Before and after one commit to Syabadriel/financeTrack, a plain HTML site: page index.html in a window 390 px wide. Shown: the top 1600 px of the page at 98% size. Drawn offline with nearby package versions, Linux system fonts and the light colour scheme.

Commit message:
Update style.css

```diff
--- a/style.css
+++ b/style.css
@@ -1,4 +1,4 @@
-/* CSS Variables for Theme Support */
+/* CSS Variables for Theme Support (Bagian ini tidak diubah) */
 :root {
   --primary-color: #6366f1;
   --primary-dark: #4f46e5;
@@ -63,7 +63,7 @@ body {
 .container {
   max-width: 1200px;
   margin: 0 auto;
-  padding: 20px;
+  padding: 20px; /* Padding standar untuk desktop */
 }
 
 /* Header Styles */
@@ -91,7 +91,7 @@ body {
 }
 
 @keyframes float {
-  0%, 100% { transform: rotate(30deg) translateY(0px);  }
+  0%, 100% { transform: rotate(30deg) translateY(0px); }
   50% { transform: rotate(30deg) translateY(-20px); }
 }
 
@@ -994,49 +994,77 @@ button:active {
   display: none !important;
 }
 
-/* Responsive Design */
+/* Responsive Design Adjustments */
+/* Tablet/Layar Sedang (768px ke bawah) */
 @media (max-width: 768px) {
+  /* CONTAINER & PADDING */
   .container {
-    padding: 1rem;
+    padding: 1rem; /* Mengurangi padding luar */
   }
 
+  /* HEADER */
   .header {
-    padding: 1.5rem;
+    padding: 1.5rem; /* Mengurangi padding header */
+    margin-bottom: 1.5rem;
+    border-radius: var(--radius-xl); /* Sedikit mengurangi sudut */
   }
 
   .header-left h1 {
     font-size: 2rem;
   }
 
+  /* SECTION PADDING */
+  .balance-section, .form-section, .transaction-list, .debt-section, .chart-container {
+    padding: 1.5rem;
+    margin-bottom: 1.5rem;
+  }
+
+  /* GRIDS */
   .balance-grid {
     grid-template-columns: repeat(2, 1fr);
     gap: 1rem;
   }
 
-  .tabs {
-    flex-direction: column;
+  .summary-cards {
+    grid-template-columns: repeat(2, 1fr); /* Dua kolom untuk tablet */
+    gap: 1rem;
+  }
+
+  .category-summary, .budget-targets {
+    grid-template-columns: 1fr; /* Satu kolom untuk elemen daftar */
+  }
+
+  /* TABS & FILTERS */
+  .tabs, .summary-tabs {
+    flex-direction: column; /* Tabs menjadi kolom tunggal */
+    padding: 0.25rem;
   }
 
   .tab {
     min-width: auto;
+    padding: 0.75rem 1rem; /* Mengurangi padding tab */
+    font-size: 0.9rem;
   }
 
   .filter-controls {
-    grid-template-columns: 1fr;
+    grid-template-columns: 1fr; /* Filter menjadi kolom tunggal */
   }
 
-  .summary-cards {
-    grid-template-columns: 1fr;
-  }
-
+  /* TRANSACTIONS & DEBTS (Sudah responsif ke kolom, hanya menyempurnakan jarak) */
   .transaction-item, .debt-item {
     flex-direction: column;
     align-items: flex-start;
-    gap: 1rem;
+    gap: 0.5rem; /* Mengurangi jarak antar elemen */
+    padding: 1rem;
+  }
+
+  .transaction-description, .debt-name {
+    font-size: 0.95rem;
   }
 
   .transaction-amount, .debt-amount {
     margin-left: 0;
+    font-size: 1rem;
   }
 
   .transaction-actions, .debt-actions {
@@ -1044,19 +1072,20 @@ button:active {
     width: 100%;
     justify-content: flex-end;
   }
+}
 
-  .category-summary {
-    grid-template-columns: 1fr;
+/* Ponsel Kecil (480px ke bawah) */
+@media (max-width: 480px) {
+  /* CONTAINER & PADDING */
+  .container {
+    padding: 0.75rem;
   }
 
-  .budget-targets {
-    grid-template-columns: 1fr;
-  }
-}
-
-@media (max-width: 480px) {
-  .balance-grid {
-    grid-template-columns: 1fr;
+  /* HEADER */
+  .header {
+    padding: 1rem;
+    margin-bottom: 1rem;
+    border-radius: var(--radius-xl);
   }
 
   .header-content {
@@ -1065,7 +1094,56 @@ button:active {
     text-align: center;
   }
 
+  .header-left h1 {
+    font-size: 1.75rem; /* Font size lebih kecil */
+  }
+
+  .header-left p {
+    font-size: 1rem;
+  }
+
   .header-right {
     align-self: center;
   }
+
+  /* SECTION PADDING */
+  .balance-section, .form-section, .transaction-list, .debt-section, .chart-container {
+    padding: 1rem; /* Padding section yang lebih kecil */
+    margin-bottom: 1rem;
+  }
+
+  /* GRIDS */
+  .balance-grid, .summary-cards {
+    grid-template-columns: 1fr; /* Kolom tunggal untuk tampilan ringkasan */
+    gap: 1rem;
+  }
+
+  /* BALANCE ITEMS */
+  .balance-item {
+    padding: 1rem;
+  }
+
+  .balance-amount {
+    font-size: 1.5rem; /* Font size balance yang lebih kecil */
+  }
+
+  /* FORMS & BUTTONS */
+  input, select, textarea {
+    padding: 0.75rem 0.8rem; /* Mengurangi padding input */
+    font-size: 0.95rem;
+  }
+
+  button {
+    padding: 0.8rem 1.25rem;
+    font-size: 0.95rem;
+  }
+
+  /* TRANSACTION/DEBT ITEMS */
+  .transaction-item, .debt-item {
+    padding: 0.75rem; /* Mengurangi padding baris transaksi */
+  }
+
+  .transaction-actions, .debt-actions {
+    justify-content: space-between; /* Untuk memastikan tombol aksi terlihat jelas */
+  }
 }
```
§ §
The answer must be every line of the listing that holds the word "align".

_Response box:_
     align-items: flex-start;
     text-align: center;
     align-self: center;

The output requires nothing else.